It’ll probably still keep you entertained, but Mortal Engines is a bit of a narrative mess.
Synopsis: Thousands of years after civilization was destroyed by a cataclysmic event, humankind has adapted and a new way of living has evolved. Gigantic moving cities now roam the Earth, ruthlessly preying upon smaller traction towns. Tom Natsworthy—who hails from a Lower Tier of the great traction city of London—finds himself fighting for his own survival after he encounters the dangerous fugitive Hester Shaw. Two opposites, whose paths should never have crossed, forge an unlikely alliance that is destined to change the course of the future. (Universal Pictures)
Starring: Hera Hilmar, Robert Sheehan, and Hugo Weaving
Writer: Fran Walsh, Philippa Boyens and Peter Jackson
Director: Christian Rivers
Rating: PG (Canada)/PG-13 (United States)
Running Time: 128mins
Mortal Engines, produced by Peter Jackson and directed by Christian Rivers, explores Earth thousands of years into the future, where a dystopian world has kicked in. The lead character, Hester Shaw (Hilmar), is on a mission to stop “London” from destroying everything in its path. The film is every bit as insane as it sounds, but not necessarily in a good way. Although the visuals are definitely top-notch, there seems to be something missing from Mortal Engines that doesn’t quite bring it to the level of a great dystopian film.
The part that’s missing? Well, the biggest hole in the film is the characters. As others have mentioned about the film, there’s not much to these characters, and no reason to be invested in their story lines.

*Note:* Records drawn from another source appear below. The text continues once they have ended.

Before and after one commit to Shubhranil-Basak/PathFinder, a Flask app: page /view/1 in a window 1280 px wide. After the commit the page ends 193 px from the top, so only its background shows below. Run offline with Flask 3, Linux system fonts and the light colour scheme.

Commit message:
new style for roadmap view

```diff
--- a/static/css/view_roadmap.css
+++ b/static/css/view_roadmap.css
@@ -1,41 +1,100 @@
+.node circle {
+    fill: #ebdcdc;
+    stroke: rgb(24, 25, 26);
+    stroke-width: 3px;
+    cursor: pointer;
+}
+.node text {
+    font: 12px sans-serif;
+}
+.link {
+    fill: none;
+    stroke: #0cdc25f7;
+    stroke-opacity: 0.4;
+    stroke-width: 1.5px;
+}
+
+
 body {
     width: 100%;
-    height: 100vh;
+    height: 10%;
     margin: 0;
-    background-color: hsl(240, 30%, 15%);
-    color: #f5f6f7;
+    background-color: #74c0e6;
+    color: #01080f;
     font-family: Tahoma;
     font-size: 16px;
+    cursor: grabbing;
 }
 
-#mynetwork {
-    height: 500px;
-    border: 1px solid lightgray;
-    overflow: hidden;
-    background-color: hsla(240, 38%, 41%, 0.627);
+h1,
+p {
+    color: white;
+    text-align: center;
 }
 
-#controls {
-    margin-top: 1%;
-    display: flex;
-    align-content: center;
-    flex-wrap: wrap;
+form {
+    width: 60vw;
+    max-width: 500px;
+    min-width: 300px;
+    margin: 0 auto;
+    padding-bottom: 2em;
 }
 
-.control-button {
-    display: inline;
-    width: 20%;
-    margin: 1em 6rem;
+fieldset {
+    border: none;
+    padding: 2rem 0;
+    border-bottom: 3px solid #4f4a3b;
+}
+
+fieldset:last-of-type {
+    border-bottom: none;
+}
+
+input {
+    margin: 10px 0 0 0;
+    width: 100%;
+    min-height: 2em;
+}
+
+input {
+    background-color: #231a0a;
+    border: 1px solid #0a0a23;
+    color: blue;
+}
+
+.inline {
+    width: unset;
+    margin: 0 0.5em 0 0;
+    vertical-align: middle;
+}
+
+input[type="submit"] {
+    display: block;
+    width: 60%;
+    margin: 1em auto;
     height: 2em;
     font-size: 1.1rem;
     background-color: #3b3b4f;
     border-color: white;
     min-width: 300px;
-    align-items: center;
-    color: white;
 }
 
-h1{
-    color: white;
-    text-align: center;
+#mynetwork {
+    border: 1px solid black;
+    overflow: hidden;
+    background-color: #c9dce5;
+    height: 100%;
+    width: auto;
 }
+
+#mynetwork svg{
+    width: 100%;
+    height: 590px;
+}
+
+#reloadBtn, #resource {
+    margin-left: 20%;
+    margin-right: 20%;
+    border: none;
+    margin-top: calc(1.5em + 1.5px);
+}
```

The story merely offers basic introductions and some small bits of background on each of the characters, yet Rivers never gives the audience a reason to care about the characters. Rivers seems more interested in the world-building aspect of the film, but he forgets that world-building is mostly insignificant without strength behind the characters that inhabit that world. Although it doesn’t take the extra mile to build upon their characters, that doesn’t mean that the whole film is bad. There are still tons of positives about Mortal Engines.
The most commendable aspect of the film are its visuals. This goes back to Rivers’ world-building. It’s clear that he’s invested in this world, and in the story. The visuals are very well done, and its other technical aspects, such as editing and sound, are also some of the film’s strongest points. When it comes to style, Rivers definitely doesn’t disappoint. For the most part, the visuals are good enough that the audience will remain interested, even if the story and plot development will ultimately let them down.
As with the characters, Mortal Engines doesn’t necessarily offer the freshest, or most interesting story. You read the brief synopsis online, and it seems that there is no way a film about that would be uninteresting. Yet, throughout the film, Mortal Engines struggles with having something original to say. It’s full of overused clichés, and there’s nothing that sets it apart from other films of the same genre. The performances are serviceable, but are mostly held back by poor character development. All in all, the biggest weak point of Mortal Engines is in its writing. The screenplay by Walsh, Boyens and Jackson fails to bring out what could’ve been some very interesting characters.
The end result here is somewhat of a mixed bag. When it comes to the world-building aspect, the visuals, and the technical aspects, Mortal Engines definitely gets it right. When it comes to other things, it really falls flat. Your enjoyment of the film will hinge on how much you value those two things. Going into this film, the audience will likely not be expecting a masterpiece of any kind. Instead, the main requirement is that it be a fun time at the movies. Although it still managed to be entertained throughout most of the running time, the experience felt weighed down by its negative aspects. Mortal Engines had some of the key elements it needed to be great. Yet, when it comes down to it, it falls short in some key areas.